With its research, The Chinese University of Hong Kong (CUHK) seeks to address the most pressing issues facing society. It was ranked 27th among Asia Pacific’s most innovative universities by Thomson Reuters in 2017, topping among Hong Kong universities for two consecutive years, and encourages academia-industry/community partnerships to facilitate knowledge transfer and research translation. By creating more opportunities for researchers to collaborate with industries globally, and with government and non-governmental sectors, CUHK creates knowledge that benefits society.
Bringing prenatal diagnosis technology to clinic
An example is the development of a prenatal diagnosis technology. CUHK’s Dennis Lo has demonstrated that it is possible to decode a foetus’s genome through maternal blood. This non-invasive technology allows prenatal testing for chromosomal disorders such as Down syndrome, and other genetic conditions. For this influential work, Lo was named in 2016 as a Thomson Reuters Citation Laureate for Chemistry, and won the Future Science Prize for Life Science, viewed by some as China’s ‘Nobel Prize’.

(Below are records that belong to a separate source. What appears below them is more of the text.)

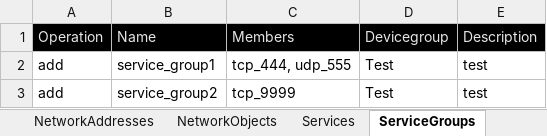
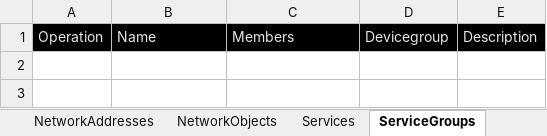
Before and after one commit to kevinhuy/panorama, an Excel workbook: variables/configuration.xlsx, sheet ServiceGroups, drawn as a sheet; values as stored, in another font and other column widths than the file's, no borders; the diff names each change by its address in the sheet, - before the commit and + after, or states it on an @@ line.

```diff
--- a/variables/configuration.xlsx (sheet ServiceGroups)
+++ b/variables/configuration.xlsx (sheet ServiceGroups)
-row 2: add | service_group1 | tcp_444, udp_555 | Test | test
-row 3: add | service_group2 | tcp_9999 | Test | test
```
Also changed, not shown: sheet FirewallPolicies_postrule, sheet NetworkAddresses, sheet Services, sheet NetworkObjects, 9 other files.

Lo has successfully promoted extensive use of his pioneering research by working closely with Illumina, an influential gene analysis company, and by founding his own companies. Extending beyond prenatal diagnosis, Lo is a scientific co-founder of GRAIL, a company aiming to develop blood tests for early detection of cancer to improve survival.
Spin-offs in Greater Bay area
Against the backdrop of the rapid development of China’s Greater Bay area, CUHK has recently set up an InnoHub in Shenzhen, the first of its kind established by Hong Kong institutions, to expand its entrepreneurial ecosystems. The InnoHub supports CUHK students and graduates entering the Chinese business market, while providing workspace, facilities, mentorship, and other services to entrepreneurs and start-ups to accelerate their growth.
For instance, Imsight Medical Tech, voted in 2017 as one of China’s top 50 AI companies, was co-founded in 2016 by a CUHK PhD graduate, Chen Hao, and his advisor Pheng-Ann Heng. It focuses on medical imaging analysis and large-scale platforms for automated processing of medical images. Its first product has been used by around 100 hospitals in mainland China. The company is growing rapidly, with offices in Hong Kong, Shenzhen, Chengdu and Beijing.
CocoRobo, another company founded by CUHK PhD graduate, Tony Xin, is an education technology company that provides one-stop solution for STEAM (Science, Technology, Engineer, Arts and Mathematics) education. Its customers include several of the most prestigious schools in Hong Kong and mainland China. “We will play an important role in leading Greater China’s education transition to fit the incoming intelligent era,” says Xin.
In 2016, with funding support from CUHK’s Sustainable Knowledge Transfer Project Fund, Gladys Tang from the Department of Linguistics and Modern Languages founded an independent non-profit charitable organization, Sign Bilingualism and Co-enrolment in Deaf Education Community Resources (SLCO-CR), to provide community services and social ventures based on linguistics research and empirical evidence from frontline services.
The vision of SLCO-CR is to create a diversified community without communication barriers, by promoting sign bilingualism in communication, education and social inclusion.CUHK has also formed research partnerships with numerous multi-national companies, including Huawei Technologies, Microsoft and Roche for research innovation.